Coracoid Apophysis: Structure, Function, Clinical Significance, United Muscles and Fractures

It is a small, hook-shaped structure on the lateral border of the upper anterior portion of the scapula.

Pointing laterally forward, together with the acromion , serves to stabilize the shoulder joint. It is palpable in the deltopectoral sulcus between the deltoid and pectoralis major muscles.


The coracoid process is a curved and thick bony protrusion, joined by a broad base to the upper part of the neck of the scapula, at first projected upwards and inwards; then, smaller and smaller, it changes its direction and projects forward and to the sides.

The ascending portion, flattened backward, presents a smooth concave surface at the front, through which the subscapular passes .

The horizontal portion is flattened from the top down, its upper surface is convex and irregular, and gives fixation to the pectoralis minor. Its lower surface is smooth, its medial and lateral edges are rough.

In the medial part of the root of the coracoid process there is an approximation to the union of the conoid ligament, and it extends obliquely forward and laterally, and it is an elevated edge for the union of the trapezoid ligament.


It is the link site for several structures:

  • The pectoralis minor to the 3rd, 4th and 5th rib.
  • The short head of the biceps brachii muscle to the radial tuberosity.
  • The coracobrachial muscle to the medial humerus.
  • The coracoclavicular ligament to the clavicle. (It is formed by the conoid ligament and the trapezoid ligament).
  • The coracoacromial ligament to the acromion.
  • The coracohumeral ligament to the humerus.
  • The superior transverse scapular ligament, from the base of the coracoid portion to the medial portion of the suprascapular notch.

Clinical significance

The coracoid process is palpable just below the lateral end of the clavicle. It is also known as the “surgeon’s lighthouse” because it serves as a reference point to prevent neurovascular damage.

The main neurovascular structures enter the medial upper limb to the coracoid process, so that surgical approaches in the shoulder region should always take place laterally to the coracoid process.

Other animals

Reptiles, birds and frogs (not salamanders) also have a bone with this name, but it is not homologous to the coracoid process of mammals.

Analyzes of the size and shape of the process of the coracoid process in Australopithecus africanus (fossil hominid species from South Africa), have shown that in this species had a prominent dorsolateral tuber located more laterally than in modern humans.

This reflects, according to one interpretation, a scapula placed on the top of a funnel-shaped thorax and a clavicle placed obliquely as in the existing great apes.

Muscles attached to the coracoid process

Pectoralis minor:  It is a small muscle deep to the pectoralis major, the largest muscle of the thorax. It originates in the 3-5 ribs near the sternum and is then inserted into the coracoid process.

Your job is to rotate the scapula down, as well as lift the ribs.

Coracobrachial muscle:  It is on the medial side of the upper arm. It is inserted into the medial medial surface of the humerus. The coracobrachial muscle flexes and adducts the arm in the shoulder.

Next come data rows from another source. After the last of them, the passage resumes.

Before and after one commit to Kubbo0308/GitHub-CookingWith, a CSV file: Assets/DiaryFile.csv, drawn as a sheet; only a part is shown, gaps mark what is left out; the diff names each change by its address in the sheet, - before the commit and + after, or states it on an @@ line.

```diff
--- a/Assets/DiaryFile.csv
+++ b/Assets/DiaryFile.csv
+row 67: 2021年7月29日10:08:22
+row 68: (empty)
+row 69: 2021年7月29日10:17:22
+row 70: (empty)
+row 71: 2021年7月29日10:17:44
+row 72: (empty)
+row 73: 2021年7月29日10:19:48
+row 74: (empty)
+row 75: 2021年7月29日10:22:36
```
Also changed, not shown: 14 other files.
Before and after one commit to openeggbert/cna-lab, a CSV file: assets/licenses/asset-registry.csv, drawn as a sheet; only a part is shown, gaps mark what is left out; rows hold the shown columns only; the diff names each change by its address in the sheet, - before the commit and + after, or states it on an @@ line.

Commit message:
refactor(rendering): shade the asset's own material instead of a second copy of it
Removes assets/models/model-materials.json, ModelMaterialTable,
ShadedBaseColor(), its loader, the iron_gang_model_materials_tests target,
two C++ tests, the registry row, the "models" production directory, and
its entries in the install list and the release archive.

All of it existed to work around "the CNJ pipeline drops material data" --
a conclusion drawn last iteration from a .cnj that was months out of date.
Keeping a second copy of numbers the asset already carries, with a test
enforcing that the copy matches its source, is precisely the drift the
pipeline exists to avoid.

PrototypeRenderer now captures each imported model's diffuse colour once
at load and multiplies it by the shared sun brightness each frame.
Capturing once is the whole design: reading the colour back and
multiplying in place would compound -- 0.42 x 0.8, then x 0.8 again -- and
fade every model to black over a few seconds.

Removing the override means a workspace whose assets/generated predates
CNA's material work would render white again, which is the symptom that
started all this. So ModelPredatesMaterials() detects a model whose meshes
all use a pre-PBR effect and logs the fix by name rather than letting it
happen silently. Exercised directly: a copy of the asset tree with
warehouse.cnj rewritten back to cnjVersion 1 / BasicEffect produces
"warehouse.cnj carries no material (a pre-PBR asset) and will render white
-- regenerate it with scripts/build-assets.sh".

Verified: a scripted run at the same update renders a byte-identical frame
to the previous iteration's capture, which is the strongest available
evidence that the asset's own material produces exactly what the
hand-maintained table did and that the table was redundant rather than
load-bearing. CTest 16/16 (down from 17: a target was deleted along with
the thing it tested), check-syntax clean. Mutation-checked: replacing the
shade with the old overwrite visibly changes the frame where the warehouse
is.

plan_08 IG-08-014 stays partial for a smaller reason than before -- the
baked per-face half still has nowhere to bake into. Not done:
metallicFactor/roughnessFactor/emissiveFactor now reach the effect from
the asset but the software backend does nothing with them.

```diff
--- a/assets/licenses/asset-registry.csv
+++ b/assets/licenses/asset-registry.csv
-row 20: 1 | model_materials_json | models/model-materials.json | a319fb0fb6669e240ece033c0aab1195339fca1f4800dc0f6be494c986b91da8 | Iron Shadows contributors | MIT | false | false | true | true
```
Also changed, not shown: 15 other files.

Brachial biceps:  also attaches to the coracoid process. It is inserted into the radial tuberosity, the bicipital aponeurosis and the forearm fascia. This muscle weakly flexes the arm in the shoulder and bends to help supinate the forearm at the elbow.

Fractures of the coracoid process

Fractures of the coracoid process are uncommon, comprising approximately 13% of all scapular fractures and 5% of all shoulder fractures.

Fractures of the coracoids are usually seen with other fractures of the scapula or shoulder region. Isolated coracoid fractures are rare and are due to direct impact or avulsion.

Fractures of the base are most commonly due to the direct impact of an external object or the head of the humerus .

Tip fractures are more common due to avulsion injuries associated with the coracoclavicular ligament during acromioclavicular dislocation, or sudden contraction of the short head of the biceps and coracobrachial muscles.

It has been reported that stress fractures of the coracoid are secondary to repetitive trauma due to recoil when firing a rifle, also known as the trapeze artist’s shoulder.